A spokeswoman for PBF Energy, which is headquartered in Parsippany, N.J., said the company worked with DTSC to address the refinery’s processing and storage of oil bearing materials.
"We are disappointed with the DTSC’s characterization of the OBM, which can be legally recycled at the refinery and is not classified as an on-site hazardous waste," said Barbara Graham, community relations manager for the Torrance refinery. "As part of the settlement agreement, we are in the process of recycling the OBM at the refinery and will properly dispose of any remaining materials as agreed. In a spirit of cooperation and to avoid a lengthy appeals process, we agreed to enter into this settlement so that we can focus on running the Torrance refinery in a safe, reliable, and environmentally responsible manner."
PBF Energy purchased the facility from ExxonMobil in July 2016. The refinery is capable of processing up to 155,000 barrels of crude oil daily and producing 1.8 billion gallons of gasoline per year. It also produces jet fuel and liquefied petroleum gases.
In February 2015, while still under the ownership of ExxonMobil, an explosion and fire shut down most refinery operations for 15 months, contributing to an increase in gasoline prices across Southern California.
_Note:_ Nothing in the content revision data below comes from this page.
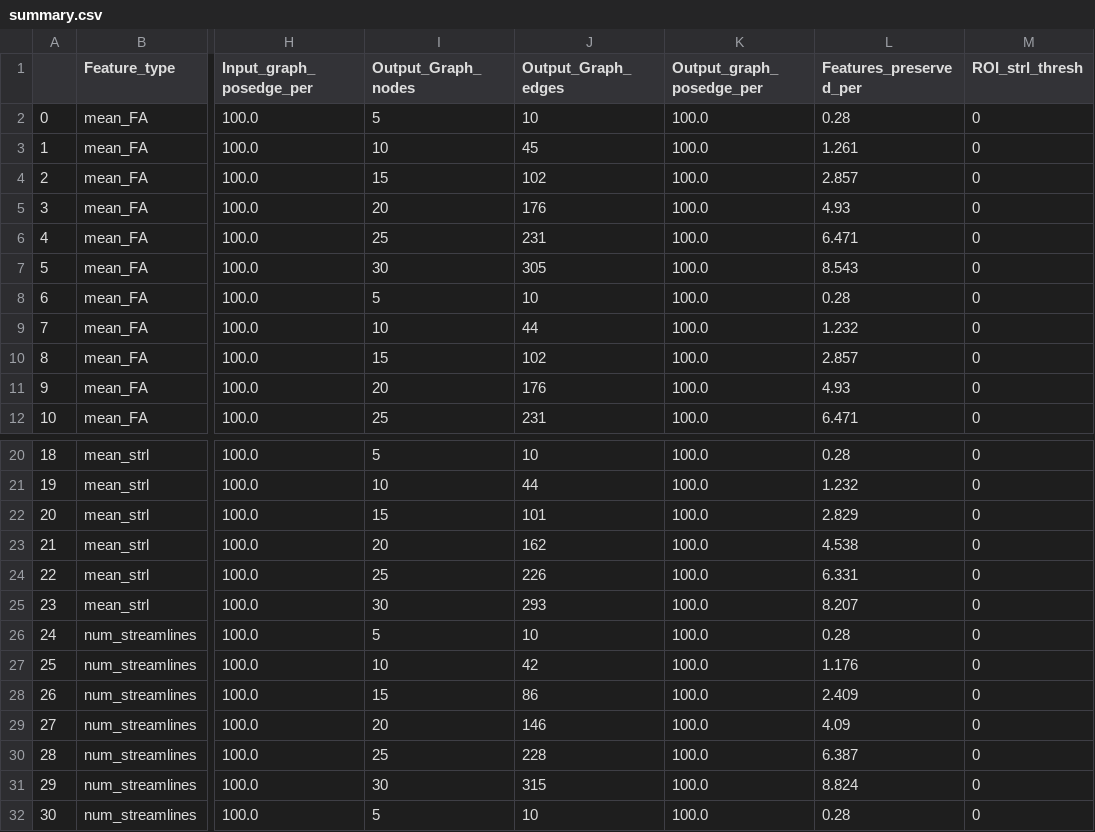
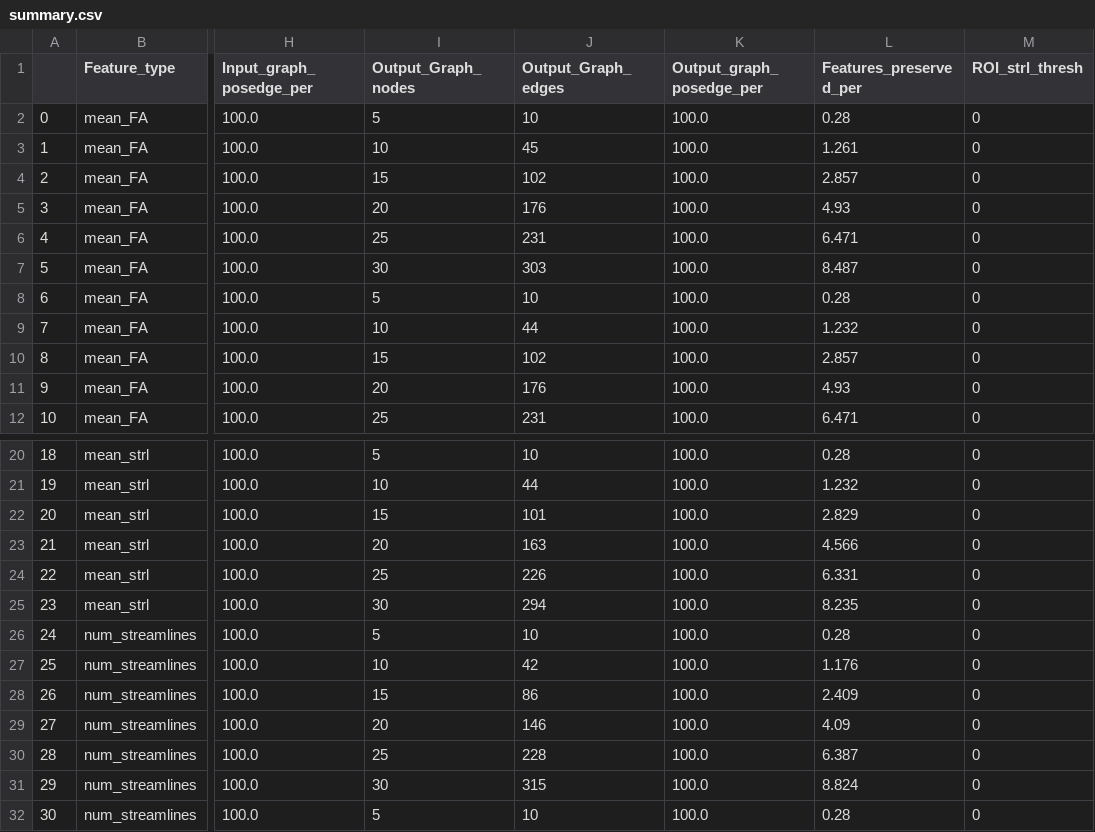
Before and after one commit to ShreyaKapoor18/Thesis, a CSV file: graphtools/outputs/csvs/summary.csv, drawn as a sheet; only a part is shown, gaps mark what is left out; the diff names each change by its address in the sheet, - before the commit and + after, or states it on an @@ line.

```diff
--- a/graphtools/outputs/csvs/summary.csv
+++ b/graphtools/outputs/csvs/summary.csv
-J7 (Output_Graph_edges): 305
+J7 (Output_Graph_edges): 303
-L7 (Features_preserved_per): 8.543
+L7 (Features_preserved_per): 8.487
-J23 (Output_Graph_edges): 162
+J23 (Output_Graph_edges): 163
-L23 (Features_preserved_per): 4.538
+L23 (Features_preserved_per): 4.566
-J25 (Output_Graph_edges): 293
+J25 (Output_Graph_edges): 294
-L25 (Features_preserved_per): 8.207
+L25 (Features_preserved_per): 8.235
```
Also changed, not shown: graphtools/outputs/csvs/base.csv, graphtools/outputs/csvs/filtered.csv, 2 other files.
Economy, education, energy and transportation reporter Howard Fine can be reached at firstname.lastname@example.org. Follow him on Twitter @howardafine.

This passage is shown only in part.